BEGIN Source data
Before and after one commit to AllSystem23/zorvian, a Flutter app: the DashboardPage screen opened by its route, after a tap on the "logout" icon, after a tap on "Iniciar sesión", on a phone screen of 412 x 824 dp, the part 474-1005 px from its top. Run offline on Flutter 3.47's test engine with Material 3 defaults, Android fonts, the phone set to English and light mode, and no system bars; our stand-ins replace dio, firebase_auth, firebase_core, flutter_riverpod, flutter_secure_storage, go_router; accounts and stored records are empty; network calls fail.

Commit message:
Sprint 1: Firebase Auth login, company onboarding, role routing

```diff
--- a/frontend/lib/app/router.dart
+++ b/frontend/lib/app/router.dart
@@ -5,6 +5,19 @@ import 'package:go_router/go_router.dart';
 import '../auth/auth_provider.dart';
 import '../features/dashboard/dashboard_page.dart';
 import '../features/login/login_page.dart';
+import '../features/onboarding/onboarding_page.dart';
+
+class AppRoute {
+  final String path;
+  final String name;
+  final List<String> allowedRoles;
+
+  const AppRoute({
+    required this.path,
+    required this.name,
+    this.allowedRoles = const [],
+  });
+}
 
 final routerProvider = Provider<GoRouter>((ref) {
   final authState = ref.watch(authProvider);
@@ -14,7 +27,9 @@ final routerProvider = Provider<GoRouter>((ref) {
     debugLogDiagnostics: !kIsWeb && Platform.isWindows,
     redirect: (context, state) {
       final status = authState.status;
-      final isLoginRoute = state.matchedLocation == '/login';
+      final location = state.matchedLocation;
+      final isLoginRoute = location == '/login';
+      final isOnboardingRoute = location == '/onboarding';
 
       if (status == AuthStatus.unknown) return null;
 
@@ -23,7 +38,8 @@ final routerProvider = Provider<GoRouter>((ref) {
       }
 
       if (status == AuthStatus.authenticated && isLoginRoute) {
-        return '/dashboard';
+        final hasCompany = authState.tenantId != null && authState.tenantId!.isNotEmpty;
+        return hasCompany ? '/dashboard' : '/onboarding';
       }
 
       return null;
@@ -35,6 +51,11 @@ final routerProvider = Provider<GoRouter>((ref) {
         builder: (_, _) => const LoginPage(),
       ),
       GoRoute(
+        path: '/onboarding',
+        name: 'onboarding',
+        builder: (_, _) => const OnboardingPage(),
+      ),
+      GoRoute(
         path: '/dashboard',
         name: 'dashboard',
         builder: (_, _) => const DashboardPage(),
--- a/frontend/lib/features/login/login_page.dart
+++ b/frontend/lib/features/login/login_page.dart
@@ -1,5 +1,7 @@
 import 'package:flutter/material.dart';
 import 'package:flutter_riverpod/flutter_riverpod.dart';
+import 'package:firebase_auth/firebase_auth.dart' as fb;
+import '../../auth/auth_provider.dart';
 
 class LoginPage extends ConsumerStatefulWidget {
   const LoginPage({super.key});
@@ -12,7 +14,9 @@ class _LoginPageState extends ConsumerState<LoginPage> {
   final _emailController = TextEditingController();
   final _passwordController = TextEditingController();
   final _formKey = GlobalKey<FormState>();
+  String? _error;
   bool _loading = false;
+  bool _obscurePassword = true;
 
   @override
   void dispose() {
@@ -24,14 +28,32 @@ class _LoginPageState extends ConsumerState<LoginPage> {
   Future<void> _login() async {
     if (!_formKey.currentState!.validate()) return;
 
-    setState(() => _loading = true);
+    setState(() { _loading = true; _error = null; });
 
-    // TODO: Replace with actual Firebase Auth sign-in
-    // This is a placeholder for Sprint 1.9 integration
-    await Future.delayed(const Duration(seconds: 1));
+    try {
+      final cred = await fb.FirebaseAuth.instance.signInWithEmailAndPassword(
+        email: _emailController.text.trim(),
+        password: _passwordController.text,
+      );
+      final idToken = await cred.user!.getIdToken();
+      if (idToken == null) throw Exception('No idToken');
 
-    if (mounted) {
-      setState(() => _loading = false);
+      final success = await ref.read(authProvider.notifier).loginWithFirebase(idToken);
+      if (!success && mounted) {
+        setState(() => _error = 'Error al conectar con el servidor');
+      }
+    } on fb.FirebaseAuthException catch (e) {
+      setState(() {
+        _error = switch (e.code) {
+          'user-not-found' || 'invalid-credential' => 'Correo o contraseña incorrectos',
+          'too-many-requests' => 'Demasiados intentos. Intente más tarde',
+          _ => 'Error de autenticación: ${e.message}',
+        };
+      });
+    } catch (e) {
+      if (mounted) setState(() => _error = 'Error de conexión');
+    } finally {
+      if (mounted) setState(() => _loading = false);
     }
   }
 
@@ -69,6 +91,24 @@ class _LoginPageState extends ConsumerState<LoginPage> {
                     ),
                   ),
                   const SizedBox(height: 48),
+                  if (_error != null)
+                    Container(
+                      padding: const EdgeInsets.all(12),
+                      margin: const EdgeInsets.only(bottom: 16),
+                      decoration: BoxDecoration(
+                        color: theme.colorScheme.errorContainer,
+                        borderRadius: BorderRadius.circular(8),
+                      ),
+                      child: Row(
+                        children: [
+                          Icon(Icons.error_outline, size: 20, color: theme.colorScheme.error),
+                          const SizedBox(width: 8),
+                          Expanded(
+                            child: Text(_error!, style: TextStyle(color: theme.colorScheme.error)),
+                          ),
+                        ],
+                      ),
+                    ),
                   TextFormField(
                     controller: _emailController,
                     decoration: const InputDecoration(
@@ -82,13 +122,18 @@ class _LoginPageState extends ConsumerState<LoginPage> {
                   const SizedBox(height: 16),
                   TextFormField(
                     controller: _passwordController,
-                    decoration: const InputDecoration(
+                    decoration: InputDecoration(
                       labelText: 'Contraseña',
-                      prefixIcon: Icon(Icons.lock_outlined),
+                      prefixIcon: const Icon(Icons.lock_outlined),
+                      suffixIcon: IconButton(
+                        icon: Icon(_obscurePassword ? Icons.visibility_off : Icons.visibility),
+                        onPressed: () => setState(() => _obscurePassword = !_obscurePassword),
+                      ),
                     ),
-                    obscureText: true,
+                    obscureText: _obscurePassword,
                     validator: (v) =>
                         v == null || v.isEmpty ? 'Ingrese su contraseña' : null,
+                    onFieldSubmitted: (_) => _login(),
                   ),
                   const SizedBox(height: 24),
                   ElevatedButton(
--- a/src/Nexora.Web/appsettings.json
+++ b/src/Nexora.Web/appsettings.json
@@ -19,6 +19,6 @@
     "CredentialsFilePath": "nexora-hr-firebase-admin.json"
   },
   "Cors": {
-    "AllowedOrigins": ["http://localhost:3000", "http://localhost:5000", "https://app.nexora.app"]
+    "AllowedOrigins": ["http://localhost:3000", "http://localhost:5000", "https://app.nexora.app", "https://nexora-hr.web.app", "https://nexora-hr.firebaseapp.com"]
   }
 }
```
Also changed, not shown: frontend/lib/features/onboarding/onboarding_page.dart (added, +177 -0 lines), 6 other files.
END Source data
> _What you are asked to do_
Nothing should be left out: return all of the records exactly.

> _Worked solution_
Before and after one commit to AllSystem23/zorvian, a Flutter app: the DashboardPage screen opened by its route, after a tap on the "logout" icon, after a tap on "Iniciar sesión", on a phone screen of 412 x 824 dp, the part 474-1005 px from its top. Run offline on Flutter 3.47's test engine with Material 3 defaults, Android fonts, the phone set to English and light mode, and no system bars; our stand-ins replace dio, firebase_auth, firebase_core, flutter_riverpod, flutter_secure_storage, go_router; accounts and stored records are empty; network calls fail.

Commit message:
Sprint 1: Firebase Auth login, company onboarding, role routing

```diff
--- a/frontend/lib/app/router.dart
+++ b/frontend/lib/app/router.dart
@@ -5,6 +5,19 @@ import 'package:go_router/go_router.dart';
 import '../auth/auth_provider.dart';
 import '../features/dashboard/dashboard_page.dart';
 import '../features/login/login_page.dart';
+import '../features/onboarding/onboarding_page.dart';
+
+class AppRoute {
+  final String path;
+  final String name;
+  final List<String> allowedRoles;
+
+  const AppRoute({
+    required this.path,
+    required this.name,
+    this.allowedRoles = const [],
+  });
+}
 
 final routerProvider = Provider<GoRouter>((ref) {
   final authState = ref.watch(authProvider);
@@ -14,7 +27,9 @@ final routerProvider = Provider<GoRouter>((ref) {
     debugLogDiagnostics: !kIsWeb && Platform.isWindows,
     redirect: (context, state) {
       final status = authState.status;
-      final isLoginRoute = state.matchedLocation == '/login';
+      final location = state.matchedLocation;
+      final isLoginRoute = location == '/login';
+      final isOnboardingRoute = location == '/onboarding';
 
       if (status == AuthStatus.unknown) return null;
 
@@ -23,7 +38,8 @@ final routerProvider = Provider<GoRouter>((ref) {
       }
 
       if (status == AuthStatus.authenticated && isLoginRoute) {
-        return '/dashboard';
+        final hasCompany = authState.tenantId != null && authState.tenantId!.isNotEmpty;
+        return hasCompany ? '/dashboard' : '/onboarding';
       }
 
       return null;
@@ -35,6 +51,11 @@ final routerProvider = Provider<GoRouter>((ref) {
         builder: (_, _) => const LoginPage(),
       ),
       GoRoute(
+        path: '/onboarding',
+        name: 'onboarding',
+        builder: (_, _) => const OnboardingPage(),
+      ),
+      GoRoute(
         path: '/dashboard',
         name: 'dashboard',
         builder: (_, _) => const DashboardPage(),
--- a/frontend/lib/features/login/login_page.dart
+++ b/frontend/lib/features/login/login_page.dart
@@ -1,5 +1,7 @@
 import 'package:flutter/material.dart';
 import 'package:flutter_riverpod/flutter_riverpod.dart';
+import 'package:firebase_auth/firebase_auth.dart' as fb;
+import '../../auth/auth_provider.dart';
 
 class LoginPage extends ConsumerStatefulWidget {
   const LoginPage({super.key});
@@ -12,7 +14,9 @@ class _LoginPageState extends ConsumerState<LoginPage> {
   final _emailController = TextEditingController();
   final _passwordController = TextEditingController();
   final _formKey = GlobalKey<FormState>();
+  String? _error;
   bool _loading = false;
+  bool _obscurePassword = true;
 
   @override
   void dispose() {
@@ -24,14 +28,32 @@ class _LoginPageState extends ConsumerState<LoginPage> {
   Future<void> _login() async {
     if (!_formKey.currentState!.validate()) return;
 
-    setState(() => _loading = true);
+    setState(() { _loading = true; _error = null; });
 
-    // TODO: Replace with actual Firebase Auth sign-in
-    // This is a placeholder for Sprint 1.9 integration
-    await Future.delayed(const Duration(seconds: 1));
+    try {
+      final cred = await fb.FirebaseAuth.instance.signInWithEmailAndPassword(
+        email: _emailController.text.trim(),
+        password: _passwordController.text,
+      );
+      final idToken = await cred.user!.getIdToken();
+      if (idToken == null) throw Exception('No idToken');
 
-    if (mounted) {
-      setState(() => _loading = false);
+      final success = await ref.read(authProvider.notifier).loginWithFirebase(idToken);
+      if (!success && mounted) {
+        setState(() => _error = 'Error al conectar con el servidor');
+      }
+    } on fb.FirebaseAuthException catch (e) {
+      setState(() {
+        _error = switch (e.code) {
+          'user-not-found' || 'invalid-credential' => 'Correo o contraseña incorrectos',
+          'too-many-requests' => 'Demasiados intentos. Intente más tarde',
+          _ => 'Error de autenticación: ${e.message}',
+        };
+      });
+    } catch (e) {
+      if (mounted) setState(() => _error = 'Error de conexión');
+    } finally {
+      if (mounted) setState(() => _loading = false);
     }
   }
 
@@ -69,6 +91,24 @@ class _LoginPageState extends ConsumerState<LoginPage> {
                     ),
                   ),
                   const SizedBox(height: 48),
+                  if (_error != null)
+                    Container(
+                      padding: const EdgeInsets.all(12),
+                      margin: const EdgeInsets.only(bottom: 16),
+                      decoration: BoxDecoration(
+                        color: theme.colorScheme.errorContainer,
+                        borderRadius: BorderRadius.circular(8),
+                      ),
+                      child: Row(
+                        children: [
+                          Icon(Icons.error_outline, size: 20, color: theme.colorScheme.error),
+                          const SizedBox(width: 8),
+                          Expanded(
+                            child: Text(_error!, style: TextStyle(color: theme.colorScheme.error)),
+                          ),
+                        ],
+                      ),
+                    ),
                   TextFormField(
                     controller: _emailController,
                     decoration: const InputDecoration(
@@ -82,13 +122,18 @@ class _LoginPageState extends ConsumerState<LoginPage> {
                   const SizedBox(height: 16),
                   TextFormField(
                     controller: _passwordController,
-                    decoration: const InputDecoration(
+                    decoration: InputDecoration(
                       labelText: 'Contraseña',
-                      prefixIcon: Icon(Icons.lock_outlined),
+                      prefixIcon: const Icon(Icons.lock_outlined),
+                      suffixIcon: IconButton(
+                        icon: Icon(_obscurePassword ? Icons.visibility_off : Icons.visibility),
+                        onPressed: () => setState(() => _obscurePassword = !_obscurePassword),
+                      ),
                     ),
-                    obscureText: true,
+                    obscureText: _obscurePassword,
                     validator: (v) =>
                         v == null || v.isEmpty ? 'Ingrese su contraseña' : null,
+                    onFieldSubmitted: (_) => _login(),
                   ),
                   const SizedBox(height: 24),
                   ElevatedButton(
--- a/src/Nexora.Web/appsettings.json
+++ b/src/Nexora.Web/appsettings.json
@@ -19,6 +19,6 @@
     "CredentialsFilePath": "nexora-hr-firebase-admin.json"
   },
   "Cors": {
-    "AllowedOrigins": ["http://localhost:3000", "http://localhost:5000", "https://app.nexora.app"]
+    "AllowedOrigins": ["http://localhost:3000", "http://localhost:5000", "https://app.nexora.app", "https://nexora-hr.web.app", "https://nexora-hr.firebaseapp.com"]
   }
 }
```
Also changed, not shown: frontend/lib/features/onboarding/onboarding_page.dart (added, +177 -0 lines), 6 other files.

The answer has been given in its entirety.